“Conditions sometimes cause travel times between pedestrians and vehicles to be very close or overlapping, making it impossible to distinguish between trips associated with a pedestrian or with a vehicle by just using travel times”
The researchers implemented a filtering algorithm for the classification of trips so as to distinguish between pedestrians and vehicles using the occurrences of detected MAC addresses.
The results of the study found that 60–70% of the vehicles, in a given itinerary, used the historic centre as a shortcut through the city. These findings caused the City Council of Valencia to take the decision of limiting the traffic speed in the historic centre to 30 km/h so as to encourage use of the city inner ring road where 50 km/h is allowed.
Sensing such as this is part of ‘Smart Cities’, with aims such as reducing pollution, easing traffic and encouraging walking and cycling.
While there’s lots of technology used in much of our lives, most buildings currently don’t use much technology. The current low level of sophistication is such that people tend to suffer uncomfortable buildings with common complaints rooms are “too hot” or “too cold”. There are clearly opportunities for significant improvement, not just for occupants but also for companies occupying buildings, the building owners and solution vendors.
Last year, the Continental Automated Buildings Association (CABA), a leading international industry organisation with 380+ corporate members created a free white paper ‘Creating a New Deal for Buildings’ (pdf).
The paper explains how building automation systems (BAS) and IoT devices can be used to improve the value and utility of facilities. Solutions also provide ways to use less energy and ensure regulatory compliance.
The cost of automation systems isn’t large compared to building costs. The CABA are advocating the design of BAS, during the design phase, much earlier in the building process. The paper talks of the incentives and challenges. Open standards, ubiquitous connectivity and automatic discovery of devices are seen as aiding uptake. The paper goes on to clearly describe the benefits for owners, tenants and vendors. It also covers issues such as privacy, data ownership and sustainability.
The paper says:

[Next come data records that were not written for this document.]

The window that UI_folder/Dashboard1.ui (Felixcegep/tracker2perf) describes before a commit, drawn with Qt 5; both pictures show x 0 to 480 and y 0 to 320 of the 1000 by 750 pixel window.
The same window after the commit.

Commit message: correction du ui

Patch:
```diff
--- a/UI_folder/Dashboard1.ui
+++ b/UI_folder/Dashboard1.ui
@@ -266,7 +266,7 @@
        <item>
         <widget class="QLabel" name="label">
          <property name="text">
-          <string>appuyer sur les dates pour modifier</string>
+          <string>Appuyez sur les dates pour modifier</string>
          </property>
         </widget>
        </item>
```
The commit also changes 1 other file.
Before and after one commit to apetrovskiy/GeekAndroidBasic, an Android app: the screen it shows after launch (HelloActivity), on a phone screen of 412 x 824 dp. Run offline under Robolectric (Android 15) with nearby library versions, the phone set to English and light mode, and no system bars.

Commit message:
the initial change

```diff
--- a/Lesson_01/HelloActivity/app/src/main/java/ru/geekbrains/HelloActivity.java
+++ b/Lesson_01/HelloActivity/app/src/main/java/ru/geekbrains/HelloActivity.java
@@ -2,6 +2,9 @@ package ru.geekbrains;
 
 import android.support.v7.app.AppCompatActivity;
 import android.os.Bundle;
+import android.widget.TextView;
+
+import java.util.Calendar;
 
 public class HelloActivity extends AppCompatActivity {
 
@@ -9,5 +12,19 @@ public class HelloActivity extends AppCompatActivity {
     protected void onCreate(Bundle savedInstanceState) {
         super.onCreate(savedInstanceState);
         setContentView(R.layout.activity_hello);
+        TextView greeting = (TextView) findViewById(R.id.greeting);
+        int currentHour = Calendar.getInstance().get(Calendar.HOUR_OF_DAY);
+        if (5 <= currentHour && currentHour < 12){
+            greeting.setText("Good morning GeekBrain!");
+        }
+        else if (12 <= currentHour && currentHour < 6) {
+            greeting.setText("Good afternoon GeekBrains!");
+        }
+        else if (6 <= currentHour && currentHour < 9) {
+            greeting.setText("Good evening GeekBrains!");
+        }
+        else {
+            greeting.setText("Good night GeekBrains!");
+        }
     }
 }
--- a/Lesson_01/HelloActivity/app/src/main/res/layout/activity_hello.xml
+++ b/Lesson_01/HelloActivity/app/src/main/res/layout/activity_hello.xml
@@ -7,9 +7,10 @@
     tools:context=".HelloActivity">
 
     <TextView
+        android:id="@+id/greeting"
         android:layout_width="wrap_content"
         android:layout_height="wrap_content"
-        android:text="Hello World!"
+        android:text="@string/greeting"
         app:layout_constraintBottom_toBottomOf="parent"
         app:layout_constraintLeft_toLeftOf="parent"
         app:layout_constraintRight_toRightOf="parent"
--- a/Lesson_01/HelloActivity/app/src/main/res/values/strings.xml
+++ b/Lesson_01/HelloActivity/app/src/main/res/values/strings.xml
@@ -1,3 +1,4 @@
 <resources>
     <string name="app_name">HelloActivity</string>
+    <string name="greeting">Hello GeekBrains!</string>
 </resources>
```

“The introduction of LED lighting and the digitalization of lighting control systems add additional optimization dimensions to the interoperability potential of the BAS”
The first wave of Bluetooth Mesh devices have been connected lighting solutions. Bluetooth connected lighting paves the way for further innovations, on top, such as sensor networks for automation and control, asset management solutions and navigation solutions.
Bluetooth is is particularly suitable for smart buildings due to:
Compatibility and inter-operability. Vendors products work together and systems can be accessed via ubiquitous smartphones.
Low power. Independent devices can run for years on battery power.
Low cost. Standards based devices lower components and hence costs.
View the Bluetooth video on ‘The Expanding Role of Bluetooth in Smart Buildings’:
We have a new range of Kaipule Bluetooth sensors that while intended for OEM alarm systems are stand-alone as regards Bluetooth. They are sensor beacons, sending out Bluetooth LE advertising when events occur.
The paper explains how technologies (NFC, BLE, VLC) will be important for the Internet of Things in smart cities and how they will need to be connected via LoRaWAN, Sigfox, Weightless, LTE, and 5G. With regard to Bluetooth LE they say:
Another challenge for the attention of BLE technology is the limited range problem; the range is directly dependent on Broadcasting Signal Power. An increase in signal power makes BLE devices less energy-efficient. Moreover it is necessary to improve accuracy in determining proximity to a BLE device.
The range problem will become less of an issue once Bluetooth 5 devices become available.